Jessica Sweidan and Innovator-in-Residence Daniel Raven Ellison hosted a panel discussion along with panelists Colin Butfield and Sophie Lanfear via Zoom Dec. 1 about David Attenborough’s film “A Life on Our Planet.” Members of the community were able to interact by asking questions prior and during the webinar.

Sajah Ali, News Editor: Online

Jessica Sweidan, parent of Skyler Sweidan (’22) and Founder and Trustee of Synchronicity Earth, co-hosted a panel discussion with Innovator-in-Residence Daniel Raven Ellison via Zoom Dec. 1 about David Attenborough’s film “A Life on Our Planet.” 

The panelists also included Executive Producer for “Our Planet” Colin Butfield and Producer and Director of Silverback Films Sophie Lanfear. 

The panel discussed the topics raised by Attenborough in the film which he referred to as his “witness statement” for the environment. The film traces what Attenborough has observed in his 60-year career and provides predictions of what the environment will look like in the future. 

Science Teacher Marisa Wilson said that she found the panel “fascinating,” and especially enjoyed hearing about the production of the film. 

“They are all obviously very passionate about this topic and it’s really cool to hear how they make choices about filming so I think that was quite interesting, and also how they are really thinking about getting the message across to the public,” she said. 

Furthermore, Rodolphe Stern (’22) said that his main takeaway from the panel and from watching the documentary is that our climate is changing more quickly than anticipated. 

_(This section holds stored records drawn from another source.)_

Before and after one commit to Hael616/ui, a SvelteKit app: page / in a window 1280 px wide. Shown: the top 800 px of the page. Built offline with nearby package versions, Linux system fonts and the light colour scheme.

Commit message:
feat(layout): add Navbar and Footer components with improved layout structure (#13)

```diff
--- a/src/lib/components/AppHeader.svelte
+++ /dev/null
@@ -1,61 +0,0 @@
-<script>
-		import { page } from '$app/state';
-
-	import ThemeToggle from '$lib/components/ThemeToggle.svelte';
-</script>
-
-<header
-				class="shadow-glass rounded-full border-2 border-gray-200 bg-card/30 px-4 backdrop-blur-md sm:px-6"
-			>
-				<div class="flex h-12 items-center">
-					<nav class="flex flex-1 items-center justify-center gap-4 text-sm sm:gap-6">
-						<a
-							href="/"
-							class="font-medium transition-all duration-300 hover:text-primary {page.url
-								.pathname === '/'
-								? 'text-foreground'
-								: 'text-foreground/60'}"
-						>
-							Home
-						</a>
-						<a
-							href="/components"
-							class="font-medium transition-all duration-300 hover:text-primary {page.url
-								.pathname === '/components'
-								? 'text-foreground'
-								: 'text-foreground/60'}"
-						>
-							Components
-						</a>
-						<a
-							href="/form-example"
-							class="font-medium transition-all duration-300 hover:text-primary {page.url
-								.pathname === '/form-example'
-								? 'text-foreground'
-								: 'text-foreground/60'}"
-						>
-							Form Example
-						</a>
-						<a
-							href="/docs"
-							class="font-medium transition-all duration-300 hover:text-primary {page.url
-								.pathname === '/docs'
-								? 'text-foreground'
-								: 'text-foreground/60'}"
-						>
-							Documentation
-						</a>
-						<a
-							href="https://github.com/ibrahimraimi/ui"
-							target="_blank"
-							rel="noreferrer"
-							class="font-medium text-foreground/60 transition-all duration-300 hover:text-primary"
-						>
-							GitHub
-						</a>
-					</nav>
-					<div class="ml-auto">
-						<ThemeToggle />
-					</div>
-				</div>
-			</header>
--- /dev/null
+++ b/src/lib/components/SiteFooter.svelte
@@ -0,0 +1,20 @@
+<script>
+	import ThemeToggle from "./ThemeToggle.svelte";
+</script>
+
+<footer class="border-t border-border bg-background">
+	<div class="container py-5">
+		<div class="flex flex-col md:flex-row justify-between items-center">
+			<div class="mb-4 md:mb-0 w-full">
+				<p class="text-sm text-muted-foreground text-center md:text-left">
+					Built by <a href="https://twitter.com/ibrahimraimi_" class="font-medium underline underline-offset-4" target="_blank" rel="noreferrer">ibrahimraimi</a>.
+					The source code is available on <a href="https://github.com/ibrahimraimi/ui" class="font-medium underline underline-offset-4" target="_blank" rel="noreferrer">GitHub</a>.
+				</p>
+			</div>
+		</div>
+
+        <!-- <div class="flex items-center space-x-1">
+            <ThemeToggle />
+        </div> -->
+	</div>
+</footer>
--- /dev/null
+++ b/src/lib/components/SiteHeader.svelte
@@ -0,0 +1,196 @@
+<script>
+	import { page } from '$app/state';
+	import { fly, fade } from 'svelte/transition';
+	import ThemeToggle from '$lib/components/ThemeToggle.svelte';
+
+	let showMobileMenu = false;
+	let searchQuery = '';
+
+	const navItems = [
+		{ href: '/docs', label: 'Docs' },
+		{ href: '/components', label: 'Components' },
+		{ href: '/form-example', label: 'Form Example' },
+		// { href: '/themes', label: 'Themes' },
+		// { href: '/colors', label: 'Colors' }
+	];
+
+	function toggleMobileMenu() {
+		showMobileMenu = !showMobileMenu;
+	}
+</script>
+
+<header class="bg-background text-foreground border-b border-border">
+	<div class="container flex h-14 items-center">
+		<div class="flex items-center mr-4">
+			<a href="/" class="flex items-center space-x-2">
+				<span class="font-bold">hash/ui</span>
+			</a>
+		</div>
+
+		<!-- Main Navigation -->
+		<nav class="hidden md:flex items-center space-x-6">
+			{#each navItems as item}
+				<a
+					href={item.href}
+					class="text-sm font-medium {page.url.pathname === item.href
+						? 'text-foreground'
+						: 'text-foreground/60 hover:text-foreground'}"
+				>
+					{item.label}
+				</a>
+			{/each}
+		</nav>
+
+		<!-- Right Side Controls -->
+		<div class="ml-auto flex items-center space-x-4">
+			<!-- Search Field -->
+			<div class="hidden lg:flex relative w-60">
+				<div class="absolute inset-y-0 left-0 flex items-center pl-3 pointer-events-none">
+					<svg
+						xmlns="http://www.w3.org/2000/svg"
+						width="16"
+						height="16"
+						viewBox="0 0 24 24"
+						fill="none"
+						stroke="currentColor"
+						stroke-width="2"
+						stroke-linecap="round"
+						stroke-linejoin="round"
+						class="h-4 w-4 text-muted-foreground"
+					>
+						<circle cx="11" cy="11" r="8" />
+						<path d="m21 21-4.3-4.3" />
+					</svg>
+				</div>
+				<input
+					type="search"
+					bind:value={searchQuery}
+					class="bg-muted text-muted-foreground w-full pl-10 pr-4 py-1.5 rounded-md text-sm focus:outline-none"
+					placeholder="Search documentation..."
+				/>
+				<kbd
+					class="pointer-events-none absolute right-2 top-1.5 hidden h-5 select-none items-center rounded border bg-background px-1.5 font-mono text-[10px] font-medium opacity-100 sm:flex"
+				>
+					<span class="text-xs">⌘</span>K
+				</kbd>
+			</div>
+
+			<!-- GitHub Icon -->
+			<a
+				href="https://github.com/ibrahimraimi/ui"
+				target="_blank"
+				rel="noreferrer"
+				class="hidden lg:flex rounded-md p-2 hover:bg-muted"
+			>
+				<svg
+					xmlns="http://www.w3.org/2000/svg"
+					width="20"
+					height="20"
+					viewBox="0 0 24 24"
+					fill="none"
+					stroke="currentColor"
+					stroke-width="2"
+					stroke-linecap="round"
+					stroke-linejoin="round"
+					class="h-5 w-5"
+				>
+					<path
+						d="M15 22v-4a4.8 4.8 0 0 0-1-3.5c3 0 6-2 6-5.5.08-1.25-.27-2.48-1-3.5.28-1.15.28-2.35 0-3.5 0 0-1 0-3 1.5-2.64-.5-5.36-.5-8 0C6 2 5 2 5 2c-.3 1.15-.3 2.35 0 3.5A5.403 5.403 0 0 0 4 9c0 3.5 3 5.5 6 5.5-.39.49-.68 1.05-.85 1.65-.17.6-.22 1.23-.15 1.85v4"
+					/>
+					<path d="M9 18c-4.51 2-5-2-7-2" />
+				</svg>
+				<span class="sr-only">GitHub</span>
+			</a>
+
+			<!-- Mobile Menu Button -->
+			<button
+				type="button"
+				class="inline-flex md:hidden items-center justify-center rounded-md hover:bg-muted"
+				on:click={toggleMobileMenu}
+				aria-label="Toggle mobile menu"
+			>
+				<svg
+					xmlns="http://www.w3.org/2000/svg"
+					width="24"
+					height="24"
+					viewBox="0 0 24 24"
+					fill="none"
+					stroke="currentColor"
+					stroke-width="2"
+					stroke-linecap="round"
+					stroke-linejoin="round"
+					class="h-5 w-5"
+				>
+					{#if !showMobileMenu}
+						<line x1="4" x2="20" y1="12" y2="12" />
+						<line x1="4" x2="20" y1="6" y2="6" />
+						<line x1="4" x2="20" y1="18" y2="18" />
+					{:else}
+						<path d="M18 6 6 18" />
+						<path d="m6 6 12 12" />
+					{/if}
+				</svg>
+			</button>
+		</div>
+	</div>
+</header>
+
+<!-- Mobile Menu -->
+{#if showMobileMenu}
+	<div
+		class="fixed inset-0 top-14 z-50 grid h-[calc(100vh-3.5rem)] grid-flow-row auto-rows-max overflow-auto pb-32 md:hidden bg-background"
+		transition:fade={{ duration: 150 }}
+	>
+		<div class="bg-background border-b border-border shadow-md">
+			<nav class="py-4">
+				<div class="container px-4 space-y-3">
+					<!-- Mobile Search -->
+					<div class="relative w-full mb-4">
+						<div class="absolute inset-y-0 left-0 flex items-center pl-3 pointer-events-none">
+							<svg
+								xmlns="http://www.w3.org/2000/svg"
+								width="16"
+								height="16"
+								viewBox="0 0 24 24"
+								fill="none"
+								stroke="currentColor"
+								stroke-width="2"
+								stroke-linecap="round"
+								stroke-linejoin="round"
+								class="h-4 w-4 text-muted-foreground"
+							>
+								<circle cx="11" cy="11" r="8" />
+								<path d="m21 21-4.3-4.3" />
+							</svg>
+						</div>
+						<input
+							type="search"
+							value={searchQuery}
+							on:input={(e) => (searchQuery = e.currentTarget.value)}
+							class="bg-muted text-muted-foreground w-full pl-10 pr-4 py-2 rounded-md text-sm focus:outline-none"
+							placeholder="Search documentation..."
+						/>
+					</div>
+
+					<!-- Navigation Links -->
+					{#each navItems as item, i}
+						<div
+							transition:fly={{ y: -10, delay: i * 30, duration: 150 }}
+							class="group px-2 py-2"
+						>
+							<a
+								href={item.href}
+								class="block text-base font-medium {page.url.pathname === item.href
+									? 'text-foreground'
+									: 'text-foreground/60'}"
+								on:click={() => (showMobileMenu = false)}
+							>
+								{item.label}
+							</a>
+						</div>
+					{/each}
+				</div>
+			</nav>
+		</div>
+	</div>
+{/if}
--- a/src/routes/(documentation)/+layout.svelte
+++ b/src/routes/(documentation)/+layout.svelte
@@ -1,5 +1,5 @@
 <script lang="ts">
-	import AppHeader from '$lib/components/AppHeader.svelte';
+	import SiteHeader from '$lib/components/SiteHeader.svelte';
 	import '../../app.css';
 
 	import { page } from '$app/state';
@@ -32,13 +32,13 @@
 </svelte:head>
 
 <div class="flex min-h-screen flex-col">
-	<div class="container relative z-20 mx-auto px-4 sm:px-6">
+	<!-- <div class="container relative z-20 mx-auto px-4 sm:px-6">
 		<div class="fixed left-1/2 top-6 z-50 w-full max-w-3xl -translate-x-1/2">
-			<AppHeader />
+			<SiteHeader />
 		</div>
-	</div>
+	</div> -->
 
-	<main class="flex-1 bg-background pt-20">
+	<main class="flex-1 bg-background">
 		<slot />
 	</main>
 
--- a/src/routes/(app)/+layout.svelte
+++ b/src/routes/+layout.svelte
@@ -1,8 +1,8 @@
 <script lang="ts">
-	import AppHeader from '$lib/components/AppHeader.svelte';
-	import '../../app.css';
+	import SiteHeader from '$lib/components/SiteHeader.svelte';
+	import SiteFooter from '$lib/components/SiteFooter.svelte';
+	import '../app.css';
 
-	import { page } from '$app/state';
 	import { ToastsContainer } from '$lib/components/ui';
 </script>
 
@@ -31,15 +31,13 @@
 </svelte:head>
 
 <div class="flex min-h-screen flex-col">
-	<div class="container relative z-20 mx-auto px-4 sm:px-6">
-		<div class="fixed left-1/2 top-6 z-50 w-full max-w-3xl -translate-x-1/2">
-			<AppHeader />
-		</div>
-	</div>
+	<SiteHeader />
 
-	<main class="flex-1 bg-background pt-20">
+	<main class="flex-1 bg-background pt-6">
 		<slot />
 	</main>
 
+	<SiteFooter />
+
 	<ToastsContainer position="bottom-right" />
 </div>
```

“The panelist did show that there are alternatives, but they also showed that the transition needs to be more rapid than we might think,” he said. 

The panelist did show that there are alternatives, but they also showed that the transition needs to be more rapid than we might think.”

— Rudolphe Stern ('22)

In addition, Grade 10 students had the opportunity to submit questions prior to the discussion. Arjun Sehgal (’23) said that this was beneficial as it helped inform the panelists about the student body.

“It allows [the panelists] to understand what the students don’t understand,” he said. “It is a very important step in allowing students to know more about climate change and its impacts.”

Moreover, Wilson said she agrees with the panelists that the two most effective ways to combat conservation and the sustainability of our planet is to change our perspective and work with the government. 

“We all should be doing something, our mindset set needs to totally change, everyone needs to see themselves as part of nature,” she said. “We also need some big changes in governments, and business too in order to really combat stuff.” 

*Cameron Spurr and Daniel de Beer contributed to reporting.